How to complete this task: Take every line from the data that has the word "shape" in it.

Records shown:
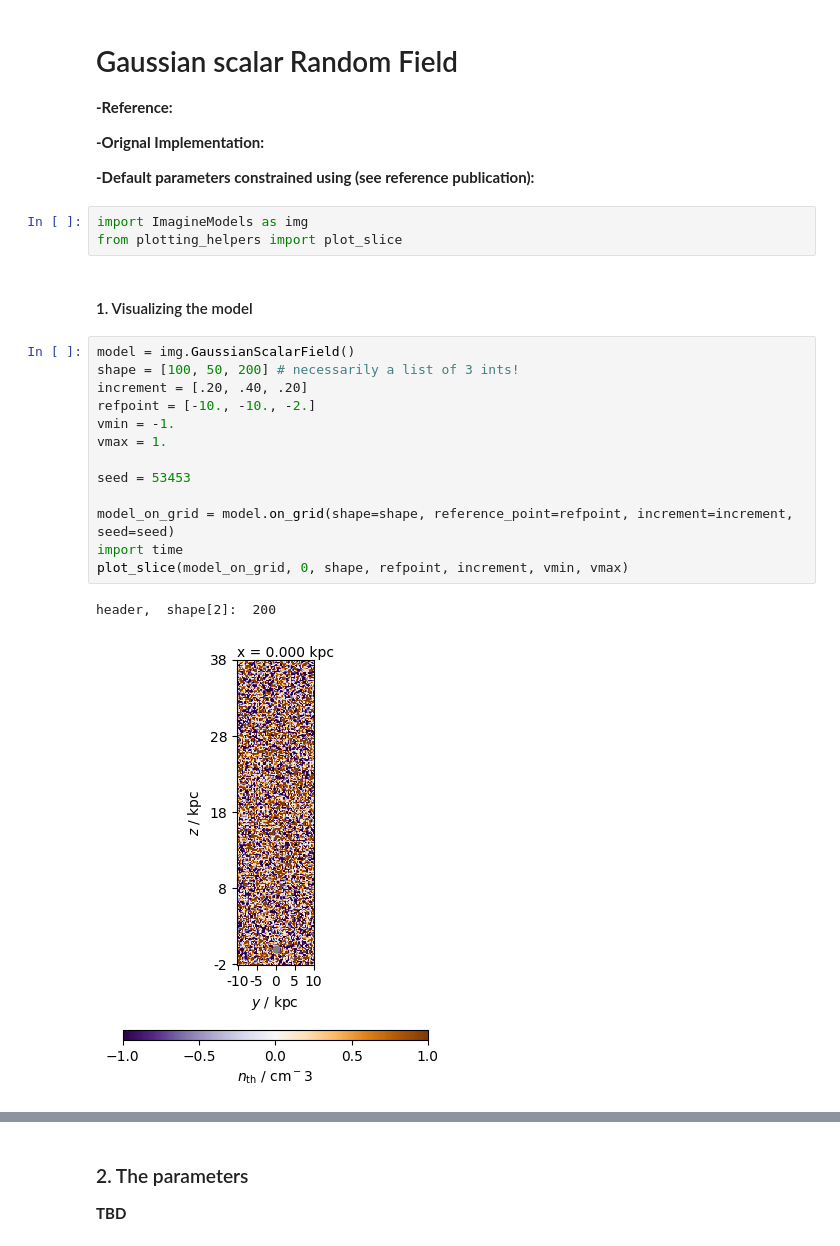
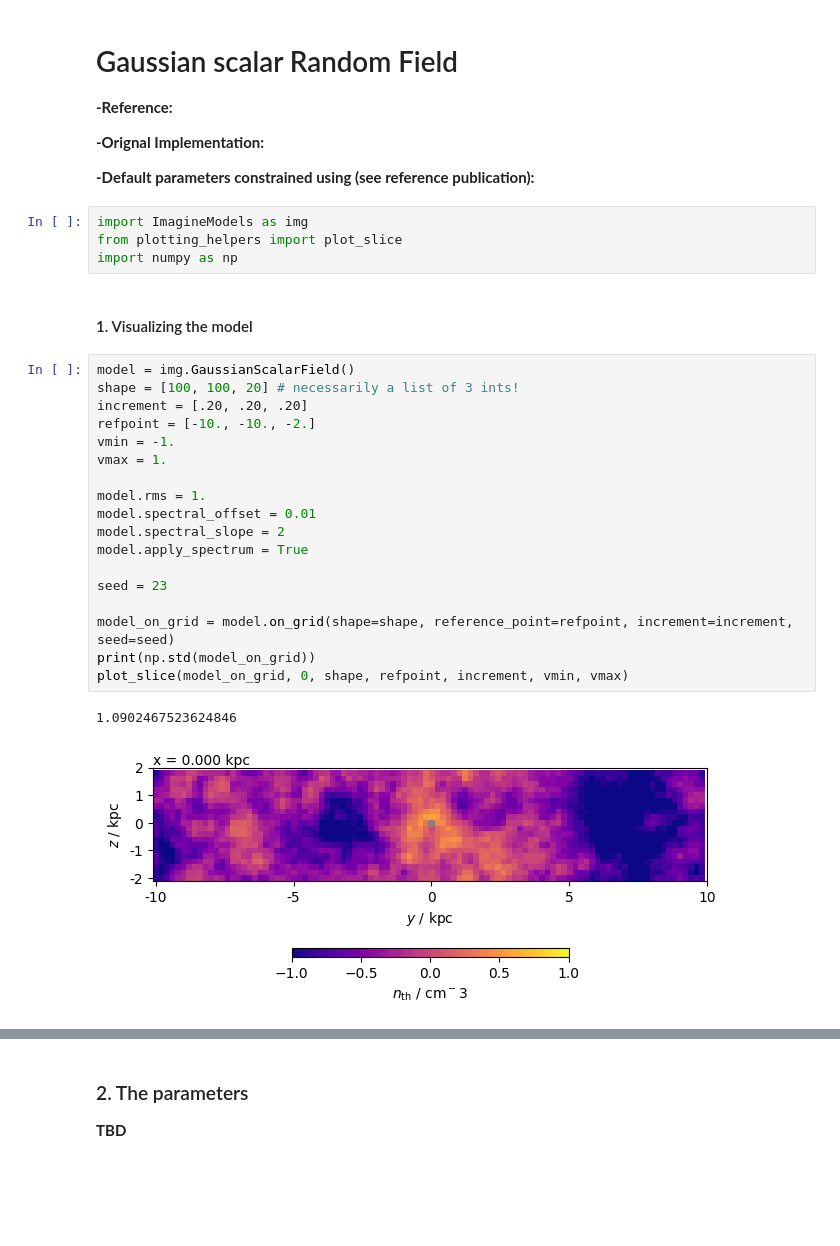
Before and after one commit to rafaelab/imagine-models, a Jupyter notebook: demos/python/model_examples/gaussian_scalar_demo.ipynb, the cells around one changed output, grey strips where cells are left out. Drawn from its saved outputs; the diff is of its cells as text; blank space fills up the shorter version.

Commit message:
Fixing spectrum, part 2

```diff
--- a/demos/python/model_examples/gaussian_scalar_demo.ipynb
+++ b/demos/python/model_examples/gaussian_scalar_demo.ipynb
@@ -9,24 +9,30 @@
 # %%
 import ImagineModels as img
 from plotting_helpers import plot_slice
+import numpy as np
 # %% [markdown]
 #### 1. Visualizing the model
 # %%
 model = img.GaussianScalarField()
-shape = [100, 50, 200] # necessarily a list of 3 ints!
-increment = [.20, .40, .20]
+shape = [100, 100, 20] # necessarily a list of 3 ints!
+increment = [.20, .20, .20]
 refpoint = [-10., -10., -2.]
 vmin = -1.
 vmax = 1.
 
-seed = 53453
+model.rms = 1.
+model.spectral_offset = 0.01
+model.spectral_slope = 2
+model.apply_spectrum = True
+
+seed = 23
 
 model_on_grid = model.on_grid(shape=shape, reference_point=refpoint, increment=increment, seed=seed)
-import time
+print(np.std(model_on_grid))
 plot_slice(model_on_grid, 0, shape, refpoint, increment, vmin, vmax)
 # %% [output]
-header,  shape[2]:  200
+1.0902467523624846
-[figure, old version]
+[figure, new version]
 # %%
 plot_slice(model_on_grid, 1, shape, refpoint, increment, vmin, vmax)
 # %% [output]
```
Also changed, not shown: parts of 2 cells of this notebook, 10 other files.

Problem solution:
-shape = [100, 50, 200] # necessarily a list of 3 ints!
+shape = [100, 100, 20] # necessarily a list of 3 ints!
 model_on_grid = model.on_grid(shape=shape, reference_point=refpoint, increment=increment, seed=seed)
 plot_slice(model_on_grid, 0, shape, refpoint, increment, vmin, vmax)
-header,  shape[2]:  200
 plot_slice(model_on_grid, 1, shape, refpoint, increment, vmin, vmax)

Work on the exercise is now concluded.